Hospice of the Valley volunteer and Mesa police Cmdr. Bill Peters visits with Walter Schutt, a former police chief.

Hospice of the Valley volunteer and Mesa police Cmdr. Bill Peters visits with Walter Schutt, a former police chief.

Santan Sun News
November 16, 2019
by Lin Sue Cooney

Much like our touching program that honors military veteran patients, Hospice of the Valley volunteers are helping us grow a similar program called Honoring First Responders.

Our goal is to recognize emergency, medical and law-enforcement officers for their bravery and service to the community — and to address their special needs at end of life, when past traumatic experiences sometimes emerge.

“Cops can talk and relate to other cops. It doesn’t take very long for a patient to open up to me and start sharing stories about their time as an officer,” said HOV volunteer and Mesa police Cmdr. Bill Peters. He was honored to visit Walter Schutt, a former police chief in upstate New York, and hopes “all first responders can finish their journey knowing they made a difference!”

On another visit, Bill called on a former Mesa police officer at HOV’s Lund Home in Gilbert. Richard “Dickie” Leonard was medically retired in 1980 due to an on-duty motorcycle accident. “I was a motor officer too,” Bill said, “so I can totally relate to him. And having the opportunity to recognize his service before he passes is quite a privilege.”

Bill still remembers his very first visit.

QUESTION: What surprised you about it?

ANSWER: The gentleman was very near end of life. He had a very long law enforcement career in another state. He had difficulty speaking, but shared some “war stories.” When I saluted him, he returned my salute, even though he was very weak. It was an emotional experience for sure.
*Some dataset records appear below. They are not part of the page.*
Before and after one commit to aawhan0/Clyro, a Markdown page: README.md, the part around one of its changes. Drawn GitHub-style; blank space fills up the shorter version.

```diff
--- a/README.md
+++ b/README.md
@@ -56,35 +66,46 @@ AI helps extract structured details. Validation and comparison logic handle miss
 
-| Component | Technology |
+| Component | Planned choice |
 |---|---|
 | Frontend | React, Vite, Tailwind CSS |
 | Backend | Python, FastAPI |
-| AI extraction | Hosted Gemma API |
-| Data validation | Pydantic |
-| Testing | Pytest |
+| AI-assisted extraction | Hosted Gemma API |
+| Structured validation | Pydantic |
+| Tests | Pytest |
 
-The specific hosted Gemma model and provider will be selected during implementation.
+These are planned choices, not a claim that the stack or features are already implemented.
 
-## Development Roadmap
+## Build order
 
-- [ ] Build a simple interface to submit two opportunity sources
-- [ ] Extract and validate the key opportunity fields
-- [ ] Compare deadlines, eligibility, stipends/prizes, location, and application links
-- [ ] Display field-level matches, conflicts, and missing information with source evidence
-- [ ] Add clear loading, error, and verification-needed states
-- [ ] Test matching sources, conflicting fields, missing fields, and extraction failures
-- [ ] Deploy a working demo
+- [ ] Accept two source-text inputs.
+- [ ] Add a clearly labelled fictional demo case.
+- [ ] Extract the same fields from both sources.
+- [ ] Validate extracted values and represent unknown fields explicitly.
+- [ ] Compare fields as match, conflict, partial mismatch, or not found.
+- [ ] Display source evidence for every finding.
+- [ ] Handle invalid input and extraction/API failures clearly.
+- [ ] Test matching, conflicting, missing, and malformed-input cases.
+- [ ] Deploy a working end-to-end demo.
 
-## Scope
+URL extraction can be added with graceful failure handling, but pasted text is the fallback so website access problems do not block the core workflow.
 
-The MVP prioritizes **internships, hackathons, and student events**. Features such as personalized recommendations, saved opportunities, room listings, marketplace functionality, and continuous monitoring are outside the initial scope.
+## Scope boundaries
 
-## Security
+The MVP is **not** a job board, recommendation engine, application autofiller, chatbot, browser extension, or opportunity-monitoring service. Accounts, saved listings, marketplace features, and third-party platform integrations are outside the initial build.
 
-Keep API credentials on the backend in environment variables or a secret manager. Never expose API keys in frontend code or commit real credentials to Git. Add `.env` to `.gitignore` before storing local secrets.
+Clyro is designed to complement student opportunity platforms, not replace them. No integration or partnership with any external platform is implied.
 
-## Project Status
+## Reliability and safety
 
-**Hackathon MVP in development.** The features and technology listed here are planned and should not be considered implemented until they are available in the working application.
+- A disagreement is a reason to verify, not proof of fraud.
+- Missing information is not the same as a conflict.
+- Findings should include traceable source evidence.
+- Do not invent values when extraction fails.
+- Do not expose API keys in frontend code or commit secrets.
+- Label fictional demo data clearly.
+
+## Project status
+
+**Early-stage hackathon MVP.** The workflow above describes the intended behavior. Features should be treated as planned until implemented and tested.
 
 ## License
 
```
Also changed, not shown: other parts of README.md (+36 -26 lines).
Q: What is the message you try to convey when honoring a first responder?
A: I want them to know they made a difference in their community, that what they did in life mattered.

Q: How do our patients and their families respond to these tributes?
A: This is an opportunity to celebrate how special their loved one is. I can see a sense of pride in the eyes of the first responder and the family members when I share that very few people have the courage, strength, commitment, intelligence and integrity to be a first responder. I once had a patient’s son in full police uniform join me in honoring his father with the salute. I don’t think anyone in the room had a dry eye.

Q: Why is your law-enforcement background important when you visit a patient who served as first responder?
A: Regardless of the size of the agency one serves in, we see things that few experience — the best and worst of humanity. There is a certain brotherhood we can relate to. Much like military veterans can relate to one another, so do first responders.

Q: How did HOV volunteer training prepare you for Honoring First Responders?
A: I always try to remember that the meeting is about them and their journey. It’s really about letting them share. Sometimes, they are not verbal or I cannot understand what they are saying, but they still try to communicate. A lot of it is just being there to recognize them and honor them for their service.

Q: How has this program impacted you personally?
A: I feel honored to be able to reach out to those who served in my profession and recognize them for the sacrifices they have made in serving their communities. It seems like the least I can do. It’s such a small thing on my part, but huge to them. They deserve it.

Q: What are the main needs of the program now?
A: We need more volunteers. There have been times when I have been out of town and unable to provide an Honoring First Responders service, only to find the patient has passed on by the time I get back home. I feel horrible when this happens, so we could really use a backup. And we really need fire department volunteers.

“We are truly grateful to our first responder volunteers for their time and commitment in creating awareness and support of this very special program. We couldn’t do it without them,” said Stacia Ortega, HOV’s director of volunteer services.

To learn more about Honoring First Responders and other volunteer programs at Hospice of the Valley, email volunteeropportunities@hov.org, visit hov.org/volunteer or call (602) 636-6336.

Lin Sue Cooney is community engagement director at Hospice of the Valley.